Monthly Archives: March 2012

Novelty seeking in honey bees and humans, same mechanisms

Individuals behave differently. But what are the molecular mechanisms that are responsible for these differences in behavior? Scientists searched for an answer by comparing gene expression in the brain between honey bees that seek novelty and those which do not.

Novelty seeking in honey bees and humans, same mechanisms

Individuals behave differently. But what are the molecular mechanisms that are responsible for these differences in behavior? Scientists searched for an answer by comparing gene expression in the brain between honey bees that seek novelty and those which do not.

Mammals were doing good long before the dinosaurs said goodbye

The common view is that the first mammals were tiny, nocturnal insectivores and they only evolved in the vast array of ecological and morphological forms we know today once the dinosaurs cleared the scene.
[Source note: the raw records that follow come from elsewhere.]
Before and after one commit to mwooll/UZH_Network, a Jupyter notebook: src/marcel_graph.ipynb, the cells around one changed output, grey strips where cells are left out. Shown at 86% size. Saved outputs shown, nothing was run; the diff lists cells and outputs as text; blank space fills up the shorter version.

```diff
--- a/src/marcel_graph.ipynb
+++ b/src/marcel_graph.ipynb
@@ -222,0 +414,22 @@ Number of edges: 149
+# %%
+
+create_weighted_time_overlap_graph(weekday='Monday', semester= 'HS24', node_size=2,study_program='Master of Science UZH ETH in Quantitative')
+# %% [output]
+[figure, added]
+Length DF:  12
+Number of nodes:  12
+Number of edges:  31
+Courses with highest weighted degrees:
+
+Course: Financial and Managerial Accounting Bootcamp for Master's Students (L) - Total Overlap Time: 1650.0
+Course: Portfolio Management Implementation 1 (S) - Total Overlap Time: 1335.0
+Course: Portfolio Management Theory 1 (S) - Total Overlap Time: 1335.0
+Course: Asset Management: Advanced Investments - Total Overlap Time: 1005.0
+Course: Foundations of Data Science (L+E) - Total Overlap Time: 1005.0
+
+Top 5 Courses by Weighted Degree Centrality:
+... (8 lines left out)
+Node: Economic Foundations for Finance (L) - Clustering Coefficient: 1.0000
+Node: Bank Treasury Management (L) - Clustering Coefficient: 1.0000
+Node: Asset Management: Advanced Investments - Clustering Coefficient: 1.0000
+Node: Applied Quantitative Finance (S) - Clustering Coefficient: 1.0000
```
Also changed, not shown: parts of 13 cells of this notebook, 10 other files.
But it seems it’s not quite

Mammals were doing good long before the dinosaurs said goodbye

The common view is that the first mammals were tiny, nocturnal insectivores and they only evolved in the vast array of ecological and morphological forms we know today once the dinosaurs cleared the scene. But it seems it’s not quite

How memory becomes hazy with marijuana

Marijuana is known to impair memory. But until now the mechanism through which marijuana affects memory was unknown. Researchers took a closer look at the brain of rats and mice to find out. Researchers injected rats with a cannabinoid, the

How memory becomes hazy with marijuana

Marijuana is known to impair memory. But until now the mechanism through which marijuana affects memory was unknown. Researchers took a closer look at the brain of rats and mice to find out. Researchers injected rats with a cannabinoid, the

Research on the cancer that is killing Taz makes further progress

Twenty-five years. That may be the time left before the Tasmanian devil becomes extinct, taken away by a fatal and contagious cancer. The devil facial tumor disease (DFTD) was first detected in northeastern Tasmania in 1996. Since then the disease

Research on the cancer that is killing Taz makes further progress

Twenty-five years. That may be the time left before the Tasmanian devil becomes extinct, taken away by a fatal and contagious cancer. The devil facial tumor disease (DFTD) was first detected in northeastern Tasmania in 1996. Since then the disease